Look through the data below and work out how many lines hold "validated"; state only the number.

=======

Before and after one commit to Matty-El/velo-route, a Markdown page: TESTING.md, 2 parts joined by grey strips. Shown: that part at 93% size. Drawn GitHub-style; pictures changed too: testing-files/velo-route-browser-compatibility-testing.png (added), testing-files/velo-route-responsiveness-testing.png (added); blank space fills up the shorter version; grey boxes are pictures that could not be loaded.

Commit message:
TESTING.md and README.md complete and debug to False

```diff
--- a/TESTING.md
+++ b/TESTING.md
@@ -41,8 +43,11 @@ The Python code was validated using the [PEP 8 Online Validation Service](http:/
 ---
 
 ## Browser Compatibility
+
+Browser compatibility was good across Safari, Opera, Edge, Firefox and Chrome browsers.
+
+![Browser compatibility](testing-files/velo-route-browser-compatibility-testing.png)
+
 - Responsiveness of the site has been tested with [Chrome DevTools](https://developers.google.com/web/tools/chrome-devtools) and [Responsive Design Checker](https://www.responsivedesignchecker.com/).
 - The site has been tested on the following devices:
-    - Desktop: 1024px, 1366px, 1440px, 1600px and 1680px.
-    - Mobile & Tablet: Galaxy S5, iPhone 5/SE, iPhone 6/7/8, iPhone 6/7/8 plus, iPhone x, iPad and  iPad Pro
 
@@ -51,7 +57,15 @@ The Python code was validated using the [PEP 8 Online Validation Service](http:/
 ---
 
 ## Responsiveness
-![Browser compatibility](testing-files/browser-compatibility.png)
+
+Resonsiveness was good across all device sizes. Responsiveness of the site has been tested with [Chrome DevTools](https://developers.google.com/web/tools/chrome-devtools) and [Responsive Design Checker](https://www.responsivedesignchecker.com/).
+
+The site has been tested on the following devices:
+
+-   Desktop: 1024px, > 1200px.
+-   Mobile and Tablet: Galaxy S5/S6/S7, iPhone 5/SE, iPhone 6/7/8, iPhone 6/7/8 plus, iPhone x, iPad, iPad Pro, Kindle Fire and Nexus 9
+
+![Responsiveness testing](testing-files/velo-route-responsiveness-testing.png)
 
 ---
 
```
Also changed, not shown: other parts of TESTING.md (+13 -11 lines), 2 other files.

=======

Final answer » 2